[Required action]
Your response should be every line from the entries that includes the string "data".

[Information supplied]

_____

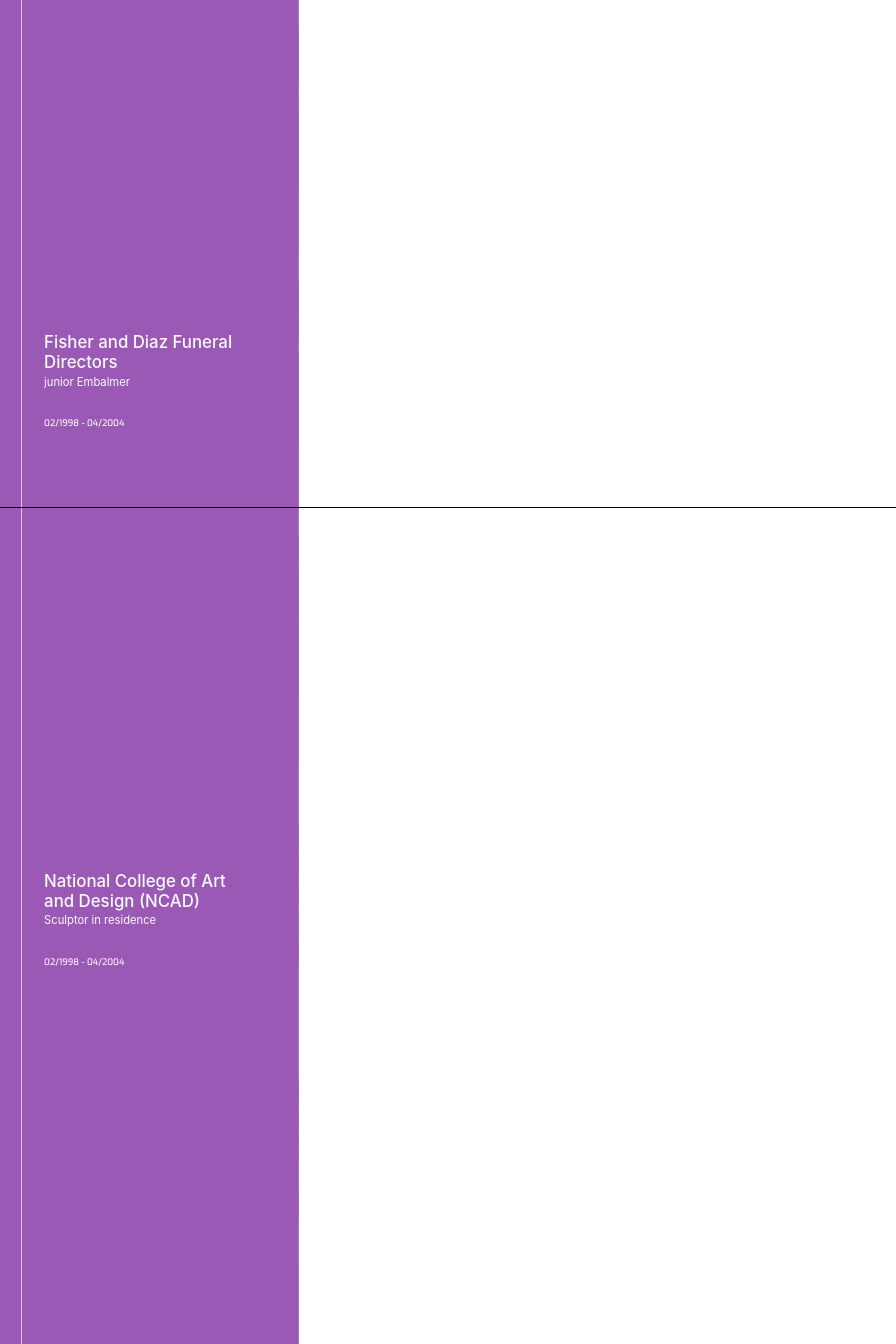
Repository: lemon-squeezy/resume-project
Page: resume.html
The author's editor kept a record of every edit. The page is drawn from the files as they stood at one moment, then again after the next edit.
The browser window is 1280 px wide. The pictures show the part of the page from y = 1460 to 3380 px (the page is 3746 px tall), at 70% of full size.
Some web libraries are served in a nearby version.

Above is the page before.

### resume.html
<!DOCTYPE html>
<html lang="en">

<head>
    <meta charset="UTF-8">
    <meta name="viewport" content="width=device-width, initial-scale=1.0">
    <meta http-equiv="X-UA-Compatible" content="ie=edge">
    <link rel="stylesheet" href="https://maxcdn.bootstrapcdn.com/bootstrap/4.2.1/css/bootstrap.min.css" type="text/css" />
    <link rel="stylesheet" href="https://maxcdn.bootstrapcdn.com/font-awesome/4.7.0/css/font-awesome.min.css" type="text/css" />
    <link rel="stylesheet" href="https://cdnjs.cloudflare.com/ajax/libs/hover.css/2.1.1/css/hover-min.css" type="text/css" />
    <link rel="stylesheet" href="assets/css/style.css">
    <title>Rosie</title>
</head>

<body>
    <header>
        <div class="row no-gutters">
            <a class="col-md-4 logo" href="02-index.html"></a>
            <div class="col-md-8">
                <div class="row no-gutters bg-color-name-title">
                    <div class="col heading">
                        <h1 class="name">Rosie Odenkirk</h1>
                        <h2 class="title"> Full Stack Developer</h2>
                    </div>
                </div>
                <div class="row no-gutters">
                    <div class="col">
                        <ul id="nav" class="list-inline menucontainer">
                            <li class="col-6 col-sm-3 list-inline-item ui-menu-color-home menuitem">
                                <a href="#" class="hvr-sweep-to-bottom"><i class="fa fa-home" aria-hidden="true"></i><span>Home</span></a>
                            </li>
                            <li class="col-6 col-sm-3 list-inline-item ui-menu-color-resume menuitem">
                                <a href="#" class="hvr-sweep-to-bottom"><i class="fa fa-graduation-cap" aria-hidden="true"></i><span>Resume</span></a>
                            </li>
                            <li class="col-6 col-sm-3 list-inline-item ui-menu-color-contact menuitem">
                                <a href="#" class="hvr-sweep-to-bottom"><i class="fa fa-comment-o" aria-hidden="true"></i><span>Contact</span></a>
                            </li>
                            <li class="col-6 col-sm-3 list-inline-item ui-menu-color-download menuitem">
                                <a href="#" class="hvr-sweep-to-bottom"><i class="fa fa-download" aria-hidden="true"></i><span>Download CV</span></a>
                            </li>
                        </ul>
                    </div>
                </div>
            </div>
        </div>
    </header>
    <section class="container-fluid">
        <div class="row">
            <div class="col-md-4 bg-color-work-history section-column">
                <div class="row">
                    <div class="col-12">
                        <h3 class="history-heading uppercase">
                            Work History
                        </h3>
                    </div>
                </div>
                <div class="timeline-item" data-dates="02/1998 - 04/2004">
                    <h4>National College of Art and Design (NCAD)</h4>
                    <p>Sculptor in residence</p>
                </div>
                <div class="timeline-item" data-dates="04/2004 - 06/2008">
                    <h4>Fisher and Diaz Funeral Directors</h4>
                    <p>junior Embalmer</p>
                </div>
                <div class="timeline-item" data-dates="02/1998 - 04/2004">
                    <h4>National College of Art and Design (NCAD)</h4>
                    <p>Sculptor in residence</p>
                </div>
                <div class="timeline-item" data-dates="02/1998 - 04/2004">
                    <h4>National College of Art and Design (NCAD)</h4>
                    <p>Sculptor in residence</p>
                </div>
            </div>
            <div class="col-md-8 bg-color-three-reasons section-column">
                <div class="row">
                    <div class="col">
                        <h3 class="section-heading uppercase">My Skills</h3>
                    </div>
                </div>
                <div class="row">
                    <div class="col-10 offset-1 offset-sm-0 col-sm-4 col-md-6">
                        <div class="row">
                            <div class="col-2">
                                <i class="three-reasons-icon fa fa-tv" aria-hidden="true"></i>
                            </div>
                            <div class="col-10">
                                <h4 class="three-reasons-heading uppercase">Front End</h4>
                                <p>
                                    I'm skilled in User Experience Design using the trinity of HTML/CSS/Javascript. I also have extensive experience in Front End Frameworks such as Angular and React
                                </p>
                            </div>
                        </div>
                    </div>
                    <div class="col-10 offset-1 offset-sm-0 col-sm-4 col-md-6">
                        <div class="row">
                            <div class="col-2">
                                <i class="three-reasons-icon fa fa-gears" aria-hidden="true"></i>
                            </div>
                            <div class="col-10">
                                <h4 class="three-reasons-heading uppercase">Back End</h4>
                                <p>
                                    I specialize in data-driven web applications. Many of my projects utilise document-based data. I use Python and Django in conjunction with MongoDB to process and present information.
                                </p>
                            </div>
                        </div>
                    </div>
                </div>
                <div class="row progress-section">
                    <div class="col">
                        <div class="progress">
                            <div class="progress-bar" role="progressbar" aria-valuenow="90" aria-valuemin="0" aria-valuemax="100" style="width:90%;">
                                <span class="sr-only">90% complete</span>
                            </div>
                            <span class="progress-type">HTML / HTML5</span>
                        </div>
                        <div class="progress">
                            <div class="progress-bar bg-success" role="progressbar" aria-valuenow="80" aria-valuemin="0" aria-valuemax="100" style="width:80%;">
                                <span class="sr-only">80% complete</span>
                            </div>
                            <span class="progress-type">CSS / CSS3</span>
                        </div>
                        <div class="progress">
                            <div class="progress-bar bg-info" role="progressbar" aria-valuenow="70" aria-valuemin="0" aria-valuemax="100" style="width:70%;">
                                <span class="sr-only">70% complete</span>
                            </div>
                            <span class="progress-type">JavaScript / jQuery</span>
                        </div>
                        <div class="progress">
                            <div class="progress-bar bg-warning" role="progressbar" aria-valuenow="80" aria-valuemin="0" aria-valuemax="100" style="width:80%;">
                                <span class="sr-only">80% complete</span>
                            </div>
                            <span class="progress-type">Django / Python</span>
                        </div>
                        <div class="progress">
                            <div class="progress-bar bg-danger" role="progressbar" aria-valuenow="80" aria-valuemin="0" aria-valuemax="100" style="width:80%;">
                                <span class="sr-only">80% complete</span>
                            </div>
                            <span class="progress-type">SQL / NoSQL</span>
                        </div>
                    </div>
                </div>
            </div>
        </div>

    </section>
    <footer class="container-fluid">
        <div id="footer-details" class="row">
            <div class="col-sm-4">
                <h5 class="uppercase general-sub">About</h5>
                <p class="inline-block">
                    Full Stack Web Developer. Skilled in everything from HTML to Heroku. The capacity for structural and design thinking.
                </p>
            </div>
            <div class="col-sm-4">
                <h5 class="uppercase general-sub">Download</h5>
                <p class="inline-block">
                    Need a printable version of my CV? Download it here.
                    <a href="#" target="_blank" class="cv-pdf">
                        <i class="fa fa-download" aria-hidden="true"></i>
                        <span class="sr-only">Download link.</span>
                    </a>
                </p>
            </div>
            <div class="col-sm-4">
                <h5 class="uppercase general-sub">Social</h5>
                <ul class="list-inline social-links">
                    <li class="list-inline-item">
                        <a target="_blank" href="#">
                            <i class="fa fa-facebook" aria-hidden="true"></i>
                            <span class="sr-only">Facebook</span>
                        </a>
                    </li>
                    <li class="list-inline-item">
                        <a target="_blank" href="#">
                            <i class="fa fa-twitter" aria-hidden="true"></i>
                            <span class="sr-only">Twitter</span>
                        </a>
                    </li>
                    <li class="list-inline-item">
                        <a target="_blank" href="#">
                            <i class="fa fa-linkedin" aria-hidden="true"></i>
                            <span class="sr-only">LinkedIn</span>
                        </a>
                    </li>
                    <li class="list-inline-item">
                        <a target="_blank" href="#">
                            <i class="fa fa-pinterest" aria-hidden="true"></i>
                            <span class="sr-only">Pinterest</span>
                        </a>
                    </li>
                    <li class="list-inline-item">
                        <a target="_blank" href="#">
                            <i class="fa fa-instagram" aria-hidden="true"></i>
                            <span class="sr-only">Instagram</span>
                        </a>
                    </li>
                    <li class="list-inline-item">
                        <a target="_blank" href="#">
                            <i class="fa fa-youtube" aria-hidden="true"></i>
                            <span class="sr-only">YouTube</span>
                        </a>
                    </li>
                </ul>
            </div>
        </div>
    </footer>
</body>

</html>

### assets/css/style.css
@import url('https://fonts.googleapis.com/css?family=Roboto:100,200,300,400,500,600,700|Exo:100,200,300,400,500,600,700');

/*--------------------------------------------Colors*/

.bg-color-name-title {
    background-color: #676767;
}

.bg-color-three-reasons {
    background-color: #fff;
}

.bg-color-personal-info {
    background-color: #f4f4f4;
}

.bg-color-work-history{
    background-color: #9b59b6;
}

.ui-menu-color-home {
    background-color: #e67e22;
}

.ui-menu-color-resume {
    background-color: #9b59b6;
}

.ui-menu-color-contact {
    background-color: #3498db;
}

.ui-menu-color-download {
    background-color: #525252;
}

.row-table {
    display: table;
}

.section-column {
    display: table-cell;
    padding: 0 30px 30px;
    float: none;
}

.section-heading {
    font-family: "Exo", sans-serif;
    font-weight: 300;
    margin-top: 25px;
    margin-bottom: 40px;
}

/* ----------------------------------------Special paddings/margins/text */

h1,
h2,
h3,
h4 {
    margin: 0;
}

.uppercase {
    text-transform: uppercase;
}

.general-sub {
    font-family: "Exo", sans-serif;
    font-weight: 300;
    color: #fafafa;
}

.inline-block {
    display: inline-block;
}

.row-table {
    display: table;
}

.section-column {
    display: table-cell;
    padding: 0 30px 30px;
    float: none;
}

.history-heading,
.section-heading {
    font-family: "Exo", sans-serif;
    font-weight: 300;
    margin-top: 25px;
    margin-bottom: 40px;
}

/*--------------------------------------------Heading*/

header {
    margin: 0;
}

.heading {
    margin-left: 50px;
}

.logo {
    background: url("../images/rosie.jpg");
    background-position: center;
    background-repeat: no-repeat;
    background-size: cover;
    min-height: 360px;
    transition: all .5s ease-in-out;
    -moz-transition: all .5s ease-in-out;
    -webkit-transition: all .5s ease-in-out;
}

.name {
    font-family: "Exo", sans-serif;
    font-weight: 100;
    font-size: 46px;
    margin-top: 50px;
    color: #fff;
}

.title {
    font-family: "Roboto", sans-serif;
    font-weight: 200;
    font-size: 28px;
    margin-top: 20px;
    margin-bottom: 90px;
    color: #fff;
}

.list-inline-item:not(:last-child) {
    margin: 0;
}

.menucontainer {
    font-size: 0;
}

#nav li {
    font-size: 14px;
    padding: 0;
}

#nav {
    margin: 0;
}

.menuitem {
    height: 120px;
    text-align: center;
    padding: 0;
}

.menuitem a {
    width: 100%;
    text-decoration: none;
    color: #fff;
    height: 120px;
}

.menuitem a i {
    padding-top: 22px;
    display: block;
    color: #fafafa;
    font-size: 26px;
}

.menuitem span {
    display: block;
    width: 100%;
    padding-top: 5px;
    text-align: center;
    text-transform: uppercase;
    font-size: 14px;
    font-weight: 300;
    letter-spacing: 2px;
}

/*--------------------------------------------Hover.css*/

.hvr-sweep-to-bottom:before {
    background: rgba(0, 0, 0, 0.2);
    height: 120px;
}

/* ----------------------------------------Footer */

footer {
    background-color: #525252;
    color: #fafafa;
    min-height: 120px;
    margin: 0;
}

.cv-pdf i {
    font-size: 18px;
    color: #fafafa;
    text-align: center;
    padding-left: 5px;
    transition: all 0.35s ease-in-out;
    -moz-transition: all 0.35s ease-in-out;
    -webkit-transition: all 0.35s ease-in-out;
    -o-transition: all 0.35s ease-in-out;
}

.cv-pdf i:hover {
    color: #e84610;
}

.social-links {
    padding-bottom: 15px;
}

.social-links li a i {
    width: 32px;
    height: 32px;
    padding: 12px 0;
    border-radius: 50%;
    font-size: 13px;
    line-height: 7px;
    text-align: center;
    color: #fafafa;
    background: #8f8f8f;
    transition: all 0.35s ease-in-out;
    -moz-transition: all 0.35s ease-in-out;
    -webkit-transition: all 0.35s ease-in-out;
    -o-transition: all 0.35s ease-in-out;
}

.social-links li a i:hover {
    background: #e84610;
}

#footer-details {
    padding: 20px;
}

/* ----------------------------------------Three Reasons */

.three-reasons-icon {
    font-size: 26px;
    color: #e67e22;
}

.three-reasons-heading {
    margin-bottom: 15px;
}

/* ----------------------------------------Personal Info */

.personal-info-item {
    margin-bottom: 20px;
    display: block;
    clear: both;
}

.personal-info-item .key,
.personal-info-item .value {
    padding-right: 8px;
    display: inline-block;
}

.personal-info-item .key p,
.personal-info-item .value p {
    margin: 0;
}

.personal-info-item .key {
    width: 30%;
    margin-right: 21px;
    padding-top: 2px;
    vertical-align: top;
}

.personal-info-item .key p {
    font-weight: 700;
}

.personal-info-item .value {
    position: relative;
    width: 60%;
}

/* ----------------------------------------Skills */

.progress {
    position: relative;
    height: 25px;
    margin-bottom: 4px;
}

.progress-type {
    position: absolute;
    left: 0px;
    font-weight: 400;
    padding: 3px 30px 2px 10px;
    color: #fafafa;
    background-color: rgba(25, 25, 25, 0.2);
}

.progress-section {
    margin: 40px 20px;
}

/* ----------------------------------------Work History */

.history-heading {
    color: #fafafa;
    margin-bottom: 50px;
}

.timeline-item {
    padding: 43em 2em 0em 2em;
    position: relative;
    color: #fafafa;
    border-left: 1px solid;
}

.timeline-item p {
    padding: 0;
    margin: 0;
}

.timeline-item:before {
    content: attr(data-dates);
    position: absolute;
    left: 2.5em;
    top: 3em;
    display: block;
    font-family: "Exo" , sans-serif;
    font-weight: 500;
    font-size: 0.8em;
    padding: 0;
    margin: 0;
}

.timeline-item:after {
    width: 12px;
    height: 12px;
    display: block;
    top: 2.4em;
    position: absolute;
    left: -6px;
    border-radius: 12px
    content:'';
    background: #fafafa;
}

After the next edit:
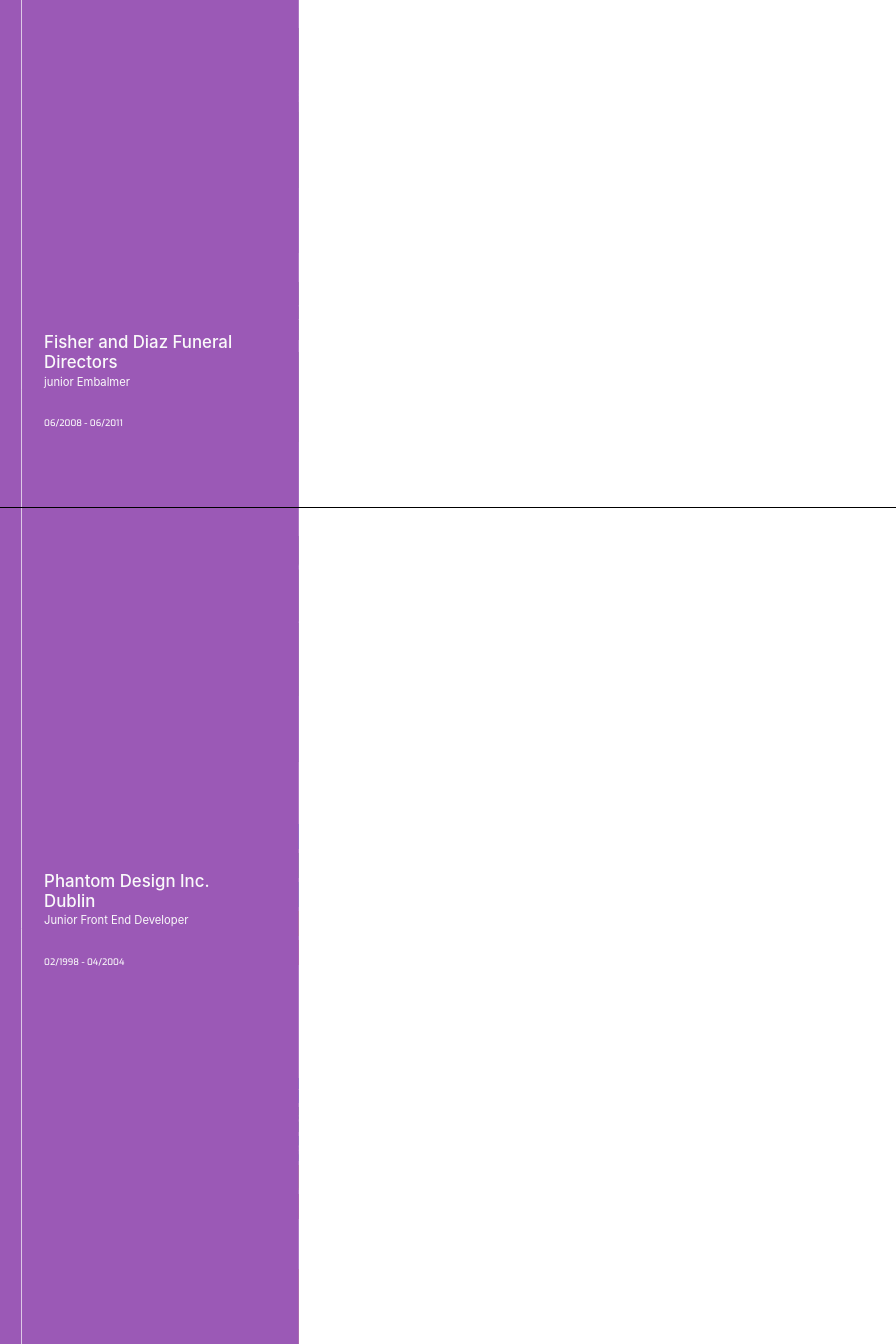
The edit:
--- a/resume.html
+++ b/resume.html
@@ -62,9 +62,9 @@
                     <h4>Fisher and Diaz Funeral Directors</h4>
                     <p>junior Embalmer</p>
                 </div>
-                <div class="timeline-item" data-dates="02/1998 - 04/2004">
-                    <h4>National College of Art and Design (NCAD)</h4>
-                    <p>Sculptor in residence</p>
+                <div class="timeline-item" data-dates="06/2008 - 06/2011">
+                    <h4>Phantom Design Inc. Dublin</h4>
+                    <p>Junior Front End Developer</p>
                 </div>
                 <div class="timeline-item" data-dates="02/1998 - 04/2004">
                     <h4>National College of Art and Design (NCAD)</h4>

_____

[Your solution]
                <div class="timeline-item" data-dates="02/1998 - 04/2004">
                <div class="timeline-item" data-dates="04/2004 - 06/2008">
                <div class="timeline-item" data-dates="02/1998 - 04/2004">
                <div class="timeline-item" data-dates="02/1998 - 04/2004">
                                    I specialize in data-driven web applications. Many of my projects utilise document-based data. I use Python and Django in conjunction with MongoDB to process and present information.
    content: attr(data-dates);
-                <div class="timeline-item" data-dates="02/1998 - 04/2004">
+                <div class="timeline-item" data-dates="06/2008 - 06/2011">
                 <div class="timeline-item" data-dates="02/1998 - 04/2004">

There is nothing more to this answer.